**Work request**
Copy every line from the records below that holds the word "uniqbor".

**Given information**

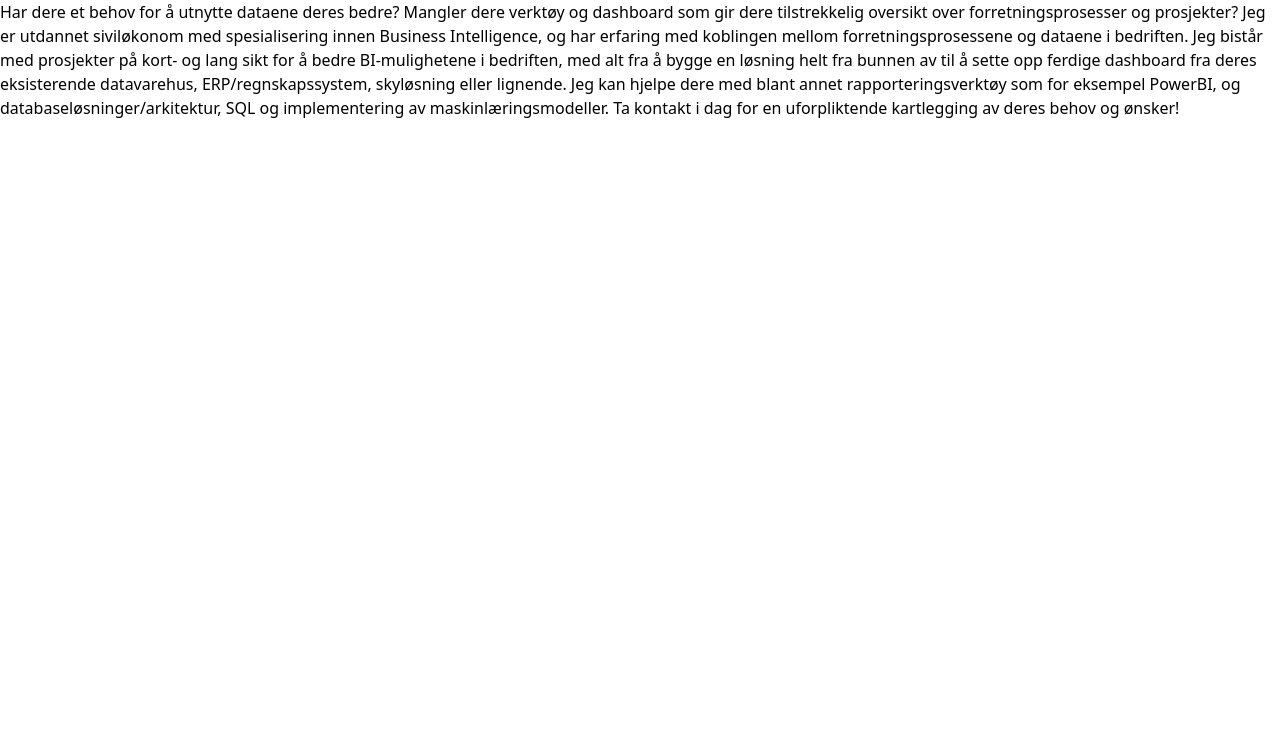
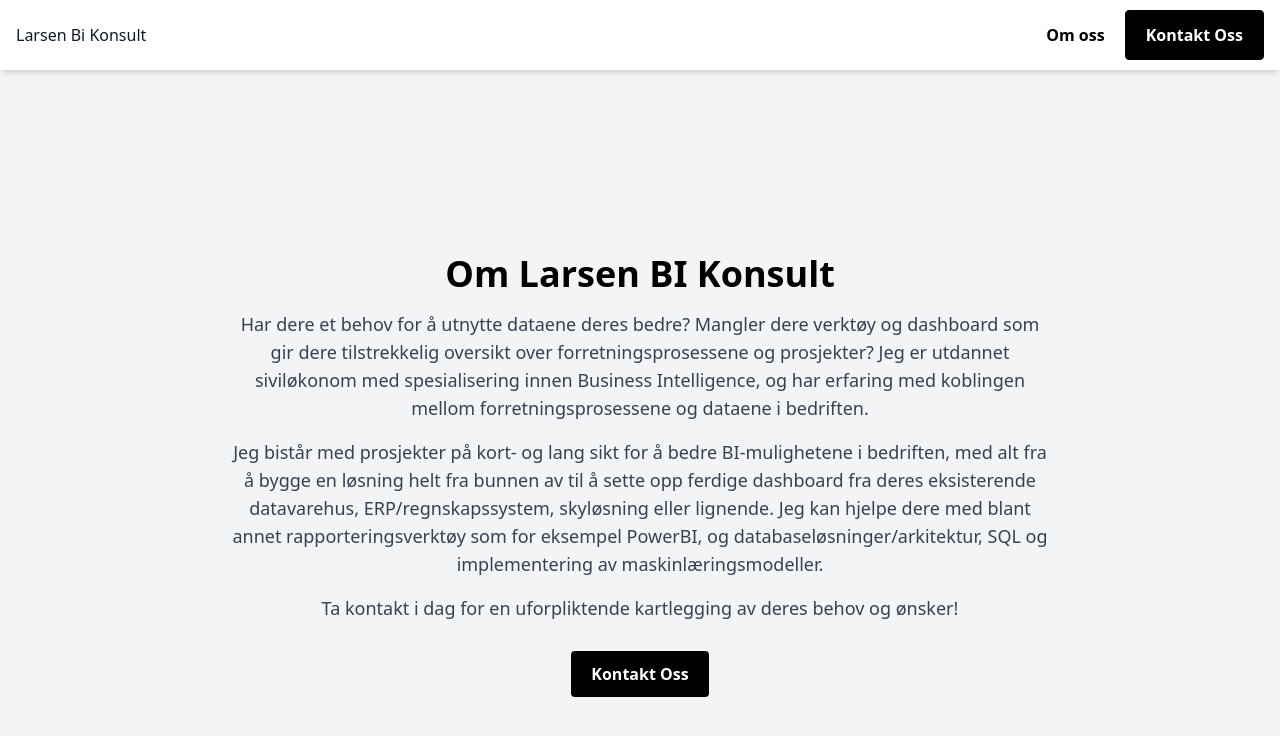
Before and after one commit to luddthree/Larsen_Bi_Konsult, a Nuxt app: page /about in a window 1280 px wide. Shown: the top 736 px of the page. Built offline with nearby package versions, Linux system fonts and the light colour scheme.

Commit message:
Update navigation links in about and index pages

```diff
--- a/pages/about.vue
+++ b/pages/about.vue
@@ -1,14 +1,41 @@
 <template>
+    <!-- Navigation -->
+    <nav class="bg-white py-2.5 sticky top-0 z-50 shadow-md">
+      <div class="max-w-7xl mx-auto px-4 flex justify-between items-center">
+        <a href="/" class="text-gray-900 hover:text-gray-700">Larsen Bi Konsult</a>
+        <div class="md:space-x-5 flex items-center">
+          <a href="/about" class="hover:text-gray-900 hover:underline font-bold">Om oss</a>
+          <a href="/#kontakt"
+              class="md:bg-black md:text-white font-bold text-md px-5 py-3 rounded md:hover:text-black md:border md:border-black md:hover:bg-white">Kontakt
+              Oss</a>
+        </div>
+      </div>
+    </nav>
 
-<div>
+    <!-- About Section -->
+    <div class="flex items-center justify-center min-h-screen bg-gray-100 p-4">
+      <div class="text-center max-w-4xl mx-auto p-10">
+        <h1 class="text-4xl font-bold mb-4">
+          Om Larsen BI Konsult
+        </h1>
+        <p class="text-lg text-gray-700 mb-4">
+          Har dere et behov for å utnytte dataene deres bedre? Mangler dere verktøy og dashboard som gir dere tilstrekkelig oversikt over forretningsprosessene og prosjekter? Jeg er utdannet siviløkonom med spesialisering innen Business Intelligence, og har erfaring med koblingen mellom forretningsprosessene og dataene i bedriften.
+        </p>
+        <p class="text-lg text-gray-700 mb-4">
+          Jeg bistår med prosjekter på kort- og lang sikt for å bedre BI-mulighetene i bedriften, med alt fra å bygge en løsning helt fra bunnen av til å sette opp ferdige dashboard fra deres eksisterende datavarehus, ERP/regnskapssystem, skyløsning eller lignende. Jeg kan hjelpe dere med blant annet rapporteringsverktøy som for eksempel PowerBI, og databaseløsninger/arkitektur, SQL og implementering av maskinlæringsmodeller.
+        </p>
+        <p class="text-lg text-gray-700 mb-10">
+          Ta kontakt i dag for en uforpliktende kartlegging av deres behov og ønsker!
+        </p>
+        <a href="/#kontakt" class="bg-black text-white font-bold text-md px-5 py-3 rounded hover:bg-gray-800">Kontakt Oss</a>
+      </div>
+    </div>
+  </template>
 
-    Har dere et behov for å utnytte dataene deres bedre? Mangler dere verktøy og dashboard som gir dere tilstrekkelig oversikt over forretningsprosesser og prosjekter?
+  <script setup>
+  // JavaScript functionality can be added here if necessary
+  </script>
 
-Jeg er utdannet siviløkonom med spesialisering innen Business Intelligence, og har erfaring med koblingen mellom forretningsprosessene og dataene i bedriften.
-
-Jeg bistår med prosjekter på kort- og lang sikt for å bedre BI-mulighetene i bedriften, med alt fra å bygge en løsning helt fra bunnen av til å sette opp ferdige dashboard fra deres eksisterende datavarehus, ERP/regnskapssystem, skyløsning eller lignende. Jeg kan hjelpe dere med blant annet rapporteringsverktøy som for eksempel PowerBI, og databaseløsninger/arkitektur, SQL og implementering av maskinlæringsmodeller.
-
-Ta kontakt i dag for en uforpliktende kartlegging av deres behov og ønsker!
-</div>
-
-</template>
+  <style scoped>
+  /* Scoped CSS to style the about page specifically */
+  </style>
--- a/pages/index.vue
+++ b/pages/index.vue
@@ -4,7 +4,7 @@
         <div class="max-w-7xl mx-auto px-4 flex justify-between items-center">
             <a href="/" class="text-gray-900 hover:text-gray-700">Larsen Bi Konsult</a>
             <div class="md:space-x-5 flex items-center">
-                <a href="#" class="hover:text-gray-900 hover:underline font-bold">Om oss</a>
+                <a href="/about" class="hover:text-gray-900 hover:underline font-bold">Om oss</a>
                 <a href="#kontakt"
                     class="md:bg-black md:text-white font-bold text-md px-5 py-3 rounded md:hover:text-black md:border md:border-black md:hover:bg-white">Kontakt
                     Oss</a>
```
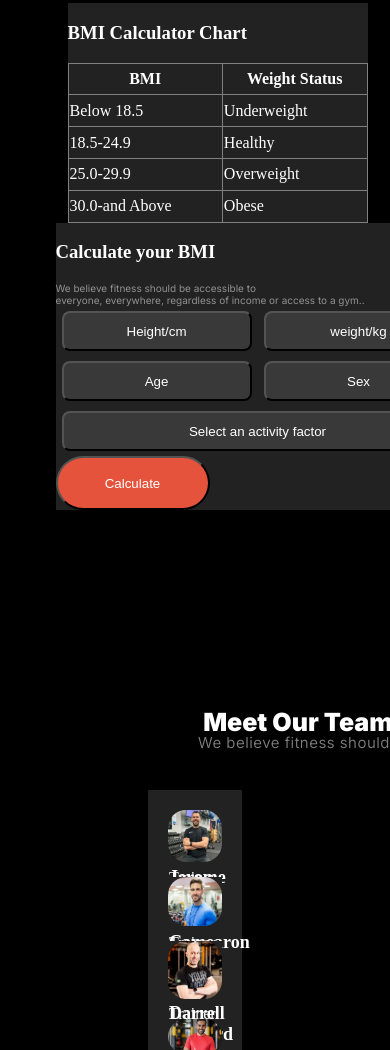
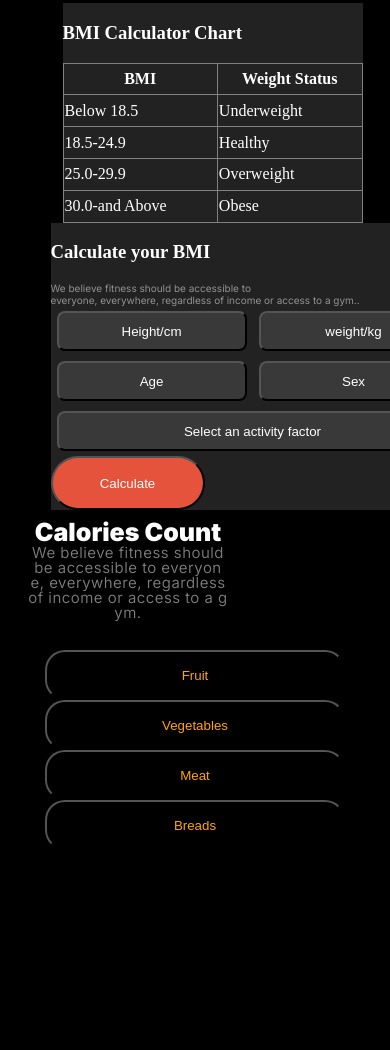
Before and after one commit to inankarim/B10A2_inan, a plain HTML site: page index.html in a window 390 px wide. Shown: the part 3759-4809 px from the top of the page. Drawn offline with Linux system fonts and the light colour scheme; a web font is replaced by a local one.

Commit message:
final one

```diff
--- a/index.html
+++ b/index.html
@@ -186,9 +186,24 @@
 </div>
 </div>
 </section>
+<section class="Unique">
+    <div class="page7-part1 display-flex container">
+        <h1 class="front-tag">Calories Count</h1>
+    <div class="container">
+        <p class="p1 page5p p2 your-class"> We believe fitness should be accessible to everyone, everywhere, regardless of income or access to a gym.</p></div>
+    </div>
+    <div class="page7-part2 display-flex">
+        <div class="uniqbor"><button class="but7">Fruit</button>
+            <button class="but7">Vegetables</button></div>
+        <div class="uniqbor"> <button class="but7">Meat</button>
+            <button class="but7">Breads</button></div>
+    </div>
+
+</section>
+
 
 <section class="page5">
-    <div class="page5-part1 display-flex">
+    <div class="page5-part1 display-flex container">
         <h1 class="front-tag">Meet Our Team</h1>
     <div class="container">
         <p class="p1 page5p p2 your-class"> We believe fitness should be accessible to everyone, everywhere, regardless of income or access to a gym.</p></div>
@@ -233,6 +248,8 @@
 </div>
 </section>
 
+
+
 <footer class="color">
 <div class="footer color">
     <div class="prt1 color">
--- a/style/assignment.css
+++ b/style/assignment.css
@@ -416,6 +416,23 @@ hr{
 .ham-burg{
     display: none;
 }
+.page7-part1{
+    flex-direction: column;
+    align-items: center;
+    justify-content: center;
+}
+.page7-part2{
+    margin-top: 30px;
+    align-items: center;
+    justify-content: center;
+    flex-direction: column;
+}
+.but7{
+    width: 300px;
+    height: 50px;
+    border-radius: 20px;
+    color: orange;
+}
 
 @media screen  and (max-width:600px) {
     *{
@@ -514,7 +531,7 @@ padding: 0;
     flex-direction: column;
     align-items: center;
     height: fit-content;
-    margin-left: 125px;
+    margin-left: 115px;
 }
 .button-chart{
     margin-right: 0px;
@@ -561,11 +578,16 @@ section{
     margin: 10px 20px;
 }
 .container {
-    width: 200px; /* Small width to force line break */
+    width: 200px;
 }
-
 .your-class {
     overflow-wrap: break-word;
     word-break: break-all;
 }
+.uniqbor{
+    display: flex;
+    flex-direction: column;
+    align-items: center;
+    justify-content: center;
 }
+}
```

**Output**
+        <div class="uniqbor"><button class="but7">Fruit</button>
+        <div class="uniqbor"> <button class="but7">Meat</button>
+.uniqbor{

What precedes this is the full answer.